WORK TO BE COMPLETED - Select every line below containing the word "role".

╔══

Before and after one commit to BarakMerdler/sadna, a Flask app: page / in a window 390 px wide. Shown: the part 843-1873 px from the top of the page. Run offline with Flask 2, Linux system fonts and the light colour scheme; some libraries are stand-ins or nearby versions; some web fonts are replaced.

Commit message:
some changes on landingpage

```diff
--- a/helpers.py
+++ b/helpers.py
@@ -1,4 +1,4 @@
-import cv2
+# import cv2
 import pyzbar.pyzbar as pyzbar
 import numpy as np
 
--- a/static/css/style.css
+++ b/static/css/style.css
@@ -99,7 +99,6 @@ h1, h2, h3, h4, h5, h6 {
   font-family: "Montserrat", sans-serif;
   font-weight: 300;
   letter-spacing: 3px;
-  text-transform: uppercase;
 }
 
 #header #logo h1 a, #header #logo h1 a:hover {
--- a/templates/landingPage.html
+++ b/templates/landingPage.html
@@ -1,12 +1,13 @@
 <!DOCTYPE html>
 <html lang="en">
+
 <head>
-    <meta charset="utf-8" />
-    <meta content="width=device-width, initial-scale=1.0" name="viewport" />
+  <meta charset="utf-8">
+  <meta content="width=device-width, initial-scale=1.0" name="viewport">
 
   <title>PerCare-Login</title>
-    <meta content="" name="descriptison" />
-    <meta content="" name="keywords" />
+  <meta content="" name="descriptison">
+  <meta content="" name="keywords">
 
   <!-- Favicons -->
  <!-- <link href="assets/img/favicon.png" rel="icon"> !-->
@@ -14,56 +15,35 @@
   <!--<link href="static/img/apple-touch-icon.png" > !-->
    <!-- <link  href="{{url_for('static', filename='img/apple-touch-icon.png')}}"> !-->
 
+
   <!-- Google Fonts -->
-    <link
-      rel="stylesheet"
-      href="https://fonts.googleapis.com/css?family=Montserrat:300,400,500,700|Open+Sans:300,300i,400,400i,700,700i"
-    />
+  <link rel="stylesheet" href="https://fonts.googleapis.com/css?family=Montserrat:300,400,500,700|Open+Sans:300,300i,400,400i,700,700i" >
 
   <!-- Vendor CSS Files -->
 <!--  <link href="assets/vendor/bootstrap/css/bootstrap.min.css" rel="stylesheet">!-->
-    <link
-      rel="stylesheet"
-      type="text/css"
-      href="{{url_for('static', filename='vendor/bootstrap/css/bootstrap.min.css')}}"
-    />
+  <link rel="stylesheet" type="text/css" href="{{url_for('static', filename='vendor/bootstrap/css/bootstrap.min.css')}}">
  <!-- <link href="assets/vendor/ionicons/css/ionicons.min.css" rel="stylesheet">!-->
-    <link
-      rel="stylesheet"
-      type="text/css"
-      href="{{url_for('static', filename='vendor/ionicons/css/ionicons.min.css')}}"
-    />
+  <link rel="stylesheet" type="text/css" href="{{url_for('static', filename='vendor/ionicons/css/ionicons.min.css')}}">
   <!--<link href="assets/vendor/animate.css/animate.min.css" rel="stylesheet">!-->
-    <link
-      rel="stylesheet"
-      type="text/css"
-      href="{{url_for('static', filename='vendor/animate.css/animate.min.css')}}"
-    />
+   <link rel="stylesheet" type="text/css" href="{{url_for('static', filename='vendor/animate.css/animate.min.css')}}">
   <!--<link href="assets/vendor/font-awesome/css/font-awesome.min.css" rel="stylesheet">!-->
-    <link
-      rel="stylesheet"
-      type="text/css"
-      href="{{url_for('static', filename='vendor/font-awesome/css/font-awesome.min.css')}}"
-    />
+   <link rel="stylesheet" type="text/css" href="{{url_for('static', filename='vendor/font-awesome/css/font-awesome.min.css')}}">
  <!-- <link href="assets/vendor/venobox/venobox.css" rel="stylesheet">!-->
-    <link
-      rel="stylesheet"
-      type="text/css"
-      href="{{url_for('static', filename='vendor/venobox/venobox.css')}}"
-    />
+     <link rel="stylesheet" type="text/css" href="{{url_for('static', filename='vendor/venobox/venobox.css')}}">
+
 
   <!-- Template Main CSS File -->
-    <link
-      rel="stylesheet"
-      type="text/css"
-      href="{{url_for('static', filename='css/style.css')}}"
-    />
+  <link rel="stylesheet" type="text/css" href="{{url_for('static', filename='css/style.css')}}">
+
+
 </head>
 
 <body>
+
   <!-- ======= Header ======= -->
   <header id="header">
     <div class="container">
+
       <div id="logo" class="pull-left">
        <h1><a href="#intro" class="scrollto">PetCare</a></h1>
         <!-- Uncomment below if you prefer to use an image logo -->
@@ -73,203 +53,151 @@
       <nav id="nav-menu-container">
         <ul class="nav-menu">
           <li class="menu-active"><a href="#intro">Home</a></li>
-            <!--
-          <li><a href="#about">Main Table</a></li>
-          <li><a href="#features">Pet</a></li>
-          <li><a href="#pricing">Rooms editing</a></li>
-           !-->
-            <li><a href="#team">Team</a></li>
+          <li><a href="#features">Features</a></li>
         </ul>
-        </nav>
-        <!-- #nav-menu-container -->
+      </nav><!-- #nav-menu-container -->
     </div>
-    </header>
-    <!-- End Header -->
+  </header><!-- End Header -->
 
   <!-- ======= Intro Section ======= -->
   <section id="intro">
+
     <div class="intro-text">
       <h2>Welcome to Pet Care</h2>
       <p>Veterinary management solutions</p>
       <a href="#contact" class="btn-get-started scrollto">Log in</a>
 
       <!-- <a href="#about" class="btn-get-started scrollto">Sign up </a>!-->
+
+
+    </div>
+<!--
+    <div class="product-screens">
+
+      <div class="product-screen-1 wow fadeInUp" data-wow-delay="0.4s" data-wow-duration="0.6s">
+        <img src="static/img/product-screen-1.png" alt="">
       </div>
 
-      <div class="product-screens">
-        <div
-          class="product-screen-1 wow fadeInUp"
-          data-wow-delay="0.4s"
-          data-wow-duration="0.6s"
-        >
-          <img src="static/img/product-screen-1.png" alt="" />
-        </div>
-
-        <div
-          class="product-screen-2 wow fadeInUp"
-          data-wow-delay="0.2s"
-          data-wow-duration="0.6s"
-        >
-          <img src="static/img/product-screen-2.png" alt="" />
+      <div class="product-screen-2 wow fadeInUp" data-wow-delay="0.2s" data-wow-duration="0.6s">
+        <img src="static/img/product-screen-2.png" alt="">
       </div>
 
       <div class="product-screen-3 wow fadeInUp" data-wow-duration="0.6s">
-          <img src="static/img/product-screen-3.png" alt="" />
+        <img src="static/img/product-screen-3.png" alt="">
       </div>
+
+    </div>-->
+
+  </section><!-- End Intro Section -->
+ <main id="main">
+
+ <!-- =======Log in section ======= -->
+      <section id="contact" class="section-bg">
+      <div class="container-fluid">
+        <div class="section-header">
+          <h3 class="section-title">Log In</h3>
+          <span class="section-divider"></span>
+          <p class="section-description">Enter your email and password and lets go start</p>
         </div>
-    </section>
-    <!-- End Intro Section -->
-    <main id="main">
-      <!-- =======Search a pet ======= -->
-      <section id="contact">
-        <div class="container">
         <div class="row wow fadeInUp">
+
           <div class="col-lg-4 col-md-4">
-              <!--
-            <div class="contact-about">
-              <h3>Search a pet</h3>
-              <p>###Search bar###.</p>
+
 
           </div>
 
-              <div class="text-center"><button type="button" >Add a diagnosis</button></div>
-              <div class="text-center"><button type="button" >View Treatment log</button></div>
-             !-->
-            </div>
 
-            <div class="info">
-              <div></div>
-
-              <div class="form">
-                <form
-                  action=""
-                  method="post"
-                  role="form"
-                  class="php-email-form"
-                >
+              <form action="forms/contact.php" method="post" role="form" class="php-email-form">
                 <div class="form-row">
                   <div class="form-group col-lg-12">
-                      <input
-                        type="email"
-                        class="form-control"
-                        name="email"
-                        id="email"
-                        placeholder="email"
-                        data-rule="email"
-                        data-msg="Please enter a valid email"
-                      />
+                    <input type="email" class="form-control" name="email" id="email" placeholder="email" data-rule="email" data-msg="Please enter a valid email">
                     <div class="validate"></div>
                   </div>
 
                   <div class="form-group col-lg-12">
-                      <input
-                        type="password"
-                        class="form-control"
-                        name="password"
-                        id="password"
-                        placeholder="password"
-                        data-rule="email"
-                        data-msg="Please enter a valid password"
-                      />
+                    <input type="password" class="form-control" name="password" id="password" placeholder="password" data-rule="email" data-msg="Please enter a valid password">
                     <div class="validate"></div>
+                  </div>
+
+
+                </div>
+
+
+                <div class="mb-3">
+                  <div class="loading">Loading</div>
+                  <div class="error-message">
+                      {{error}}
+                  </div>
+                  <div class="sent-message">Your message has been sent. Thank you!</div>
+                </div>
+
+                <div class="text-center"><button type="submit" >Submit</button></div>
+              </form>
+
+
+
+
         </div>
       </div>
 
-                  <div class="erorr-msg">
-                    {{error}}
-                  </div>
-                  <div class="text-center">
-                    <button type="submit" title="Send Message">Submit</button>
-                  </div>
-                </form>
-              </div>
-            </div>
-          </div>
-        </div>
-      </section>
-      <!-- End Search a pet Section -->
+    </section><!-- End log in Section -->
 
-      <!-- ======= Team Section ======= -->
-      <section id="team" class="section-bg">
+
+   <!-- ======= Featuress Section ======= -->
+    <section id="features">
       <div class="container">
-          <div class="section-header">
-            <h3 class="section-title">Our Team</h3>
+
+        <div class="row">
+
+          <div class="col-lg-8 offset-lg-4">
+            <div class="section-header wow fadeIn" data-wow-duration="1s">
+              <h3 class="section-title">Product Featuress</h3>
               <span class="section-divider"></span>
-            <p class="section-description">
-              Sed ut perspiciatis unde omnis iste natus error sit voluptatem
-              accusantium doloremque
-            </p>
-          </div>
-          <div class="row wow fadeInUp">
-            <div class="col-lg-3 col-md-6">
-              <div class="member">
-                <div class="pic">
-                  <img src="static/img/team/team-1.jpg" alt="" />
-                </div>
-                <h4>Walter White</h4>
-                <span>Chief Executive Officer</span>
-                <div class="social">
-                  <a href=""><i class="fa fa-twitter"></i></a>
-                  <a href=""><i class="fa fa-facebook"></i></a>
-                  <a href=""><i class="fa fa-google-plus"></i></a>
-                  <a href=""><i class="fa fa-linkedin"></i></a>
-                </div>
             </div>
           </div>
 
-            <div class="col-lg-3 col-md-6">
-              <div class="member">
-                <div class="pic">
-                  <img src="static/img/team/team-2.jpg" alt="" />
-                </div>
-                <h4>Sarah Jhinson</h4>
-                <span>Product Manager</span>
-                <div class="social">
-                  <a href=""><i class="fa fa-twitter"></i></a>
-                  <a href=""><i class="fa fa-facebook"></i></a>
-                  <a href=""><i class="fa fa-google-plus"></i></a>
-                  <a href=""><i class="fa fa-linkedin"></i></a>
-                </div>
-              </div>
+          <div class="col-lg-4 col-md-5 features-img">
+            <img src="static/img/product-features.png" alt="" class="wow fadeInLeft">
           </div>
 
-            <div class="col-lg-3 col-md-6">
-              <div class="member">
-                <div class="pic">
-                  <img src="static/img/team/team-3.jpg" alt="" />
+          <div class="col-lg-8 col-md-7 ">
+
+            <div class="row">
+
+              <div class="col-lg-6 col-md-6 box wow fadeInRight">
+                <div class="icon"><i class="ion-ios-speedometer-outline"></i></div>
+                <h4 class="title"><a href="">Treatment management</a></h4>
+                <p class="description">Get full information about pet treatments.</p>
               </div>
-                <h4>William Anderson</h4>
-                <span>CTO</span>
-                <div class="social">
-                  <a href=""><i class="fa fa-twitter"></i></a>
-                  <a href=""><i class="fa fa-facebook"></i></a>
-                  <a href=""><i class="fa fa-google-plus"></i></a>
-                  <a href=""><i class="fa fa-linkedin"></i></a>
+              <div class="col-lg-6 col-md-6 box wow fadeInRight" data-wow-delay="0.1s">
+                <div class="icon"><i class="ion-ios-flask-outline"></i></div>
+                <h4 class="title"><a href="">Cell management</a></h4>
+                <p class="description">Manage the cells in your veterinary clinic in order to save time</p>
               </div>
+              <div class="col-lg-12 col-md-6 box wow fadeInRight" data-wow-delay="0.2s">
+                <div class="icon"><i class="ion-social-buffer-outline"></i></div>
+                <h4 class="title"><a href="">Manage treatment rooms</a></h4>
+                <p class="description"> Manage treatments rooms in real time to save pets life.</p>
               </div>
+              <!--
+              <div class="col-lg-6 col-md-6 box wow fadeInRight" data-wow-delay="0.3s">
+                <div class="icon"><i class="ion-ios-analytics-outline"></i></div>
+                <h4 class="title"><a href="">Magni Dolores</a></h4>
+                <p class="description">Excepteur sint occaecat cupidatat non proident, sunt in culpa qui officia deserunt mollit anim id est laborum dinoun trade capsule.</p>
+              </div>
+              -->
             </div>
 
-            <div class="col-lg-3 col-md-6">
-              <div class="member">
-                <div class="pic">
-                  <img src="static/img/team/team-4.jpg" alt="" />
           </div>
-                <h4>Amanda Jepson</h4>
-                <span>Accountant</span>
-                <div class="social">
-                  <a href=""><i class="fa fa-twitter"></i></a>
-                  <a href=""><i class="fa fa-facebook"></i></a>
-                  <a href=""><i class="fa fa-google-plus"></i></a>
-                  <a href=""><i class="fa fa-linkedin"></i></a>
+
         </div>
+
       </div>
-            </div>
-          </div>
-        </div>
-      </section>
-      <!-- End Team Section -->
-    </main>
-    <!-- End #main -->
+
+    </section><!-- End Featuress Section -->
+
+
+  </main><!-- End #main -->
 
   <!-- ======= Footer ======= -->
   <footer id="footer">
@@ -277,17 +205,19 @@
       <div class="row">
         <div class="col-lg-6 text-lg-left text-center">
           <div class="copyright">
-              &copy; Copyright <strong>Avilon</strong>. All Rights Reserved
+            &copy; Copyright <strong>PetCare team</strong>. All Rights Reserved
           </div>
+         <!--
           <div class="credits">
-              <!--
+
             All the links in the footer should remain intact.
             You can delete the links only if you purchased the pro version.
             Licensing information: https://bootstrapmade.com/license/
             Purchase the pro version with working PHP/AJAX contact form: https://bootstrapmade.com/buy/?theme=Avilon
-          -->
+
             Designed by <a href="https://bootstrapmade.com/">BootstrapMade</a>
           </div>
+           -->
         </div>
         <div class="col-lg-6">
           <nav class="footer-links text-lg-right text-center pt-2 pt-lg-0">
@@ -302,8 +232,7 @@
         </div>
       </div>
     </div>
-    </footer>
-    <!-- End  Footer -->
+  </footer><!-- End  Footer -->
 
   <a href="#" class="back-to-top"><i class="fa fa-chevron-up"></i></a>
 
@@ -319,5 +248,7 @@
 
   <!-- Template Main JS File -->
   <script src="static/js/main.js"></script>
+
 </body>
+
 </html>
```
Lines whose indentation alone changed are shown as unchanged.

╚══

RESPONSE FOR THIS EXERCISE -
-                  role="form"
+              <form action="forms/contact.php" method="post" role="form" class="php-email-form">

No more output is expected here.